#### TASK TO COMPLETE
From the entries below, please gather each line containing the string "List".

Itemized modification records
|---|
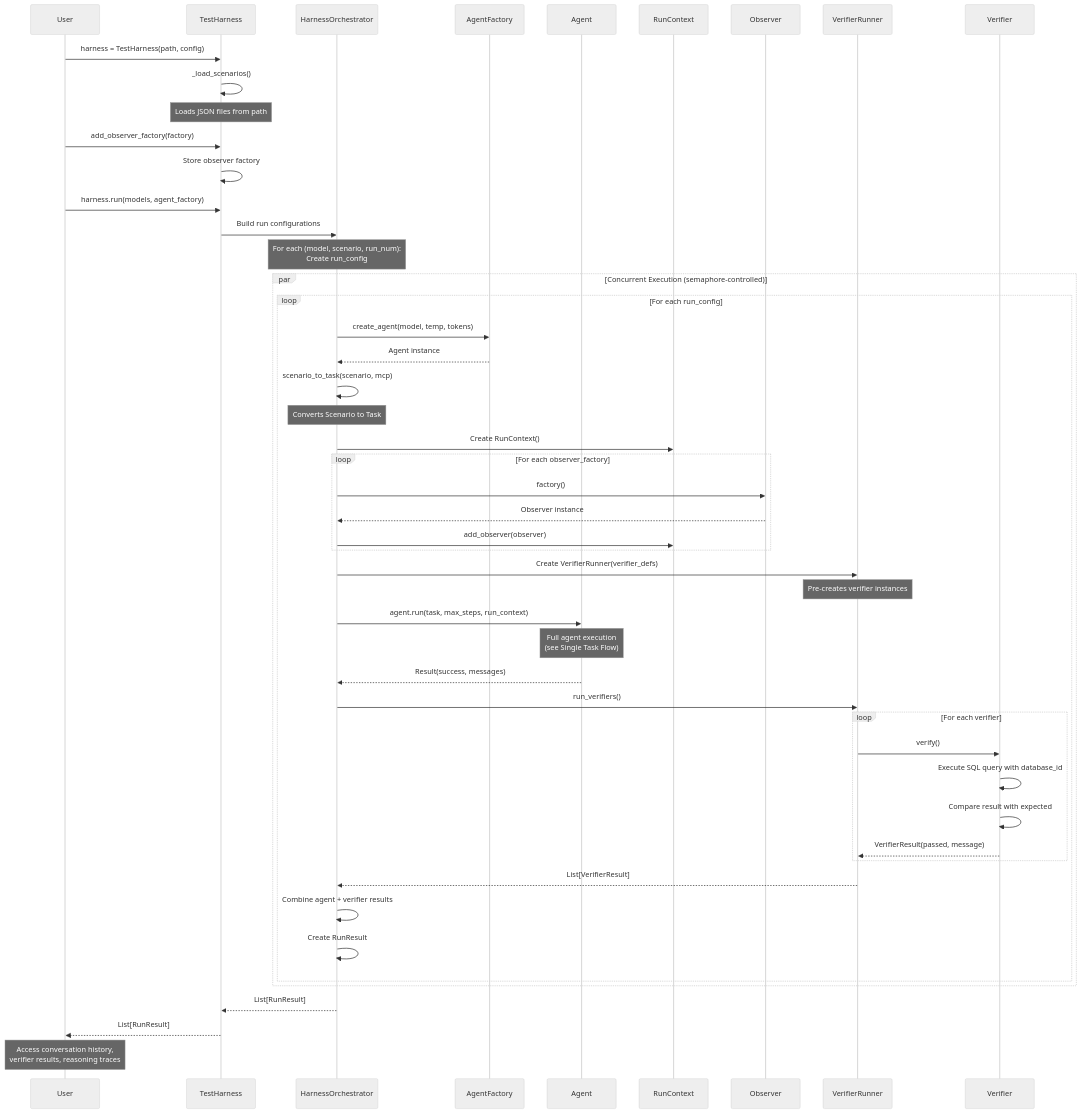
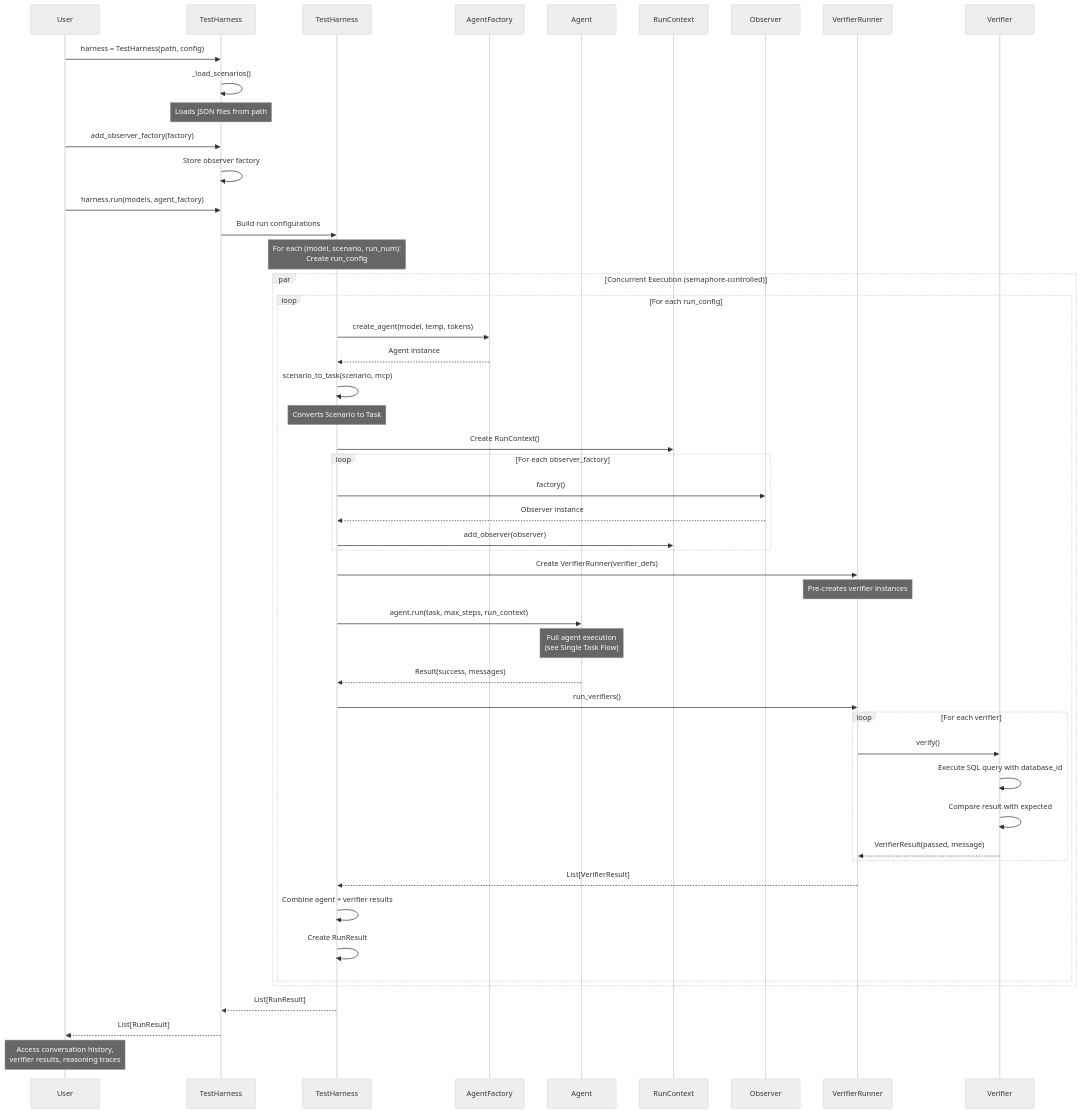
One commit to priyamturing/agent_harness changed the second of 4 diagrams in SDK_ARCHITECTURE.md. Above: the diagram before and after it, drawn with Mermaid (neutral theme). The commit also changed other lines of this file and 90 other files, not shown here.

````diff
--- a/SDK_ARCHITECTURE.md
+++ b/SDK_ARCHITECTURE.md
@@ -237,70 +237,70 @@
 ```mermaid
 sequenceDiagram
     participant User
     participant Harness as TestHarness
-    participant Orchestrator as HarnessOrchestrator
+    participant Orchestrator as TestHarness
     participant AgentFactory
     participant Agent
     participant RunContext
     participant Observer
     participant VerifierRunner
     participant Verifier
 
     User->>Harness: harness = TestHarness(path, config)
     Harness->>Harness: _load_scenarios()
     Note over Harness: Loads JSON files from path
     
     User->>Harness: add_observer_factory(factory)
     Harness->>Harness: Store observer factory
     
     User->>Harness: harness.run(models, agent_factory)
     
     Harness->>Orchestrator: Build run configurations
     Note over Orchestrator: For each (model, scenario, run_num):<br/>Create run_config
     
     par Concurrent Execution (semaphore-controlled)
         loop For each run_config
             Orchestrator->>AgentFactory: create_agent(model, temp, tokens)
             AgentFactory-->>Orchestrator: Agent instance
             
             Orchestrator->>Orchestrator: scenario_to_task(scenario, mcp)
             Note over Orchestrator: Converts Scenario to Task
             
             Orchestrator->>RunContext: Create RunContext()
             
             loop For each observer_factory
                 Orchestrator->>Observer: factory()
                 Observer-->>Orchestrator: Observer instance
                 Orchestrator->>RunContext: add_observer(observer)
             end
             
             Orchestrator->>VerifierRunner: Create VerifierRunner(verifier_defs)
             Note over VerifierRunner: Pre-creates verifier instances
             
             Orchestrator->>Agent: agent.run(task, max_steps, run_context)
             
             Note over Agent: Full agent execution<br/>(see Single Task Flow)
             
             Agent-->>Orchestrator: Result(success, messages)
             
             Orchestrator->>VerifierRunner: run_verifiers()
             
             loop For each verifier
                 VerifierRunner->>Verifier: verify()
                 Verifier->>Verifier: Execute SQL query with database_id
                 Verifier->>Verifier: Compare result with expected
                 Verifier-->>VerifierRunner: VerifierResult(passed, message)
             end
             
             VerifierRunner-->>Orchestrator: List[VerifierResult]
             
             Orchestrator->>Orchestrator: Combine agent + verifier results
             Orchestrator->>Orchestrator: Create RunResult
         end
     end
     
     Orchestrator-->>Harness: List[RunResult]
     Harness-->>User: List[RunResult]
     
     Note over User: Access conversation history,<br/>verifier results, reasoning traces
 ```
````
|---|
#### EXERCISE SOLUTION
             VerifierRunner-->>Orchestrator: List[VerifierResult]
     Orchestrator-->>Harness: List[RunResult]
     Harness-->>User: List[RunResult]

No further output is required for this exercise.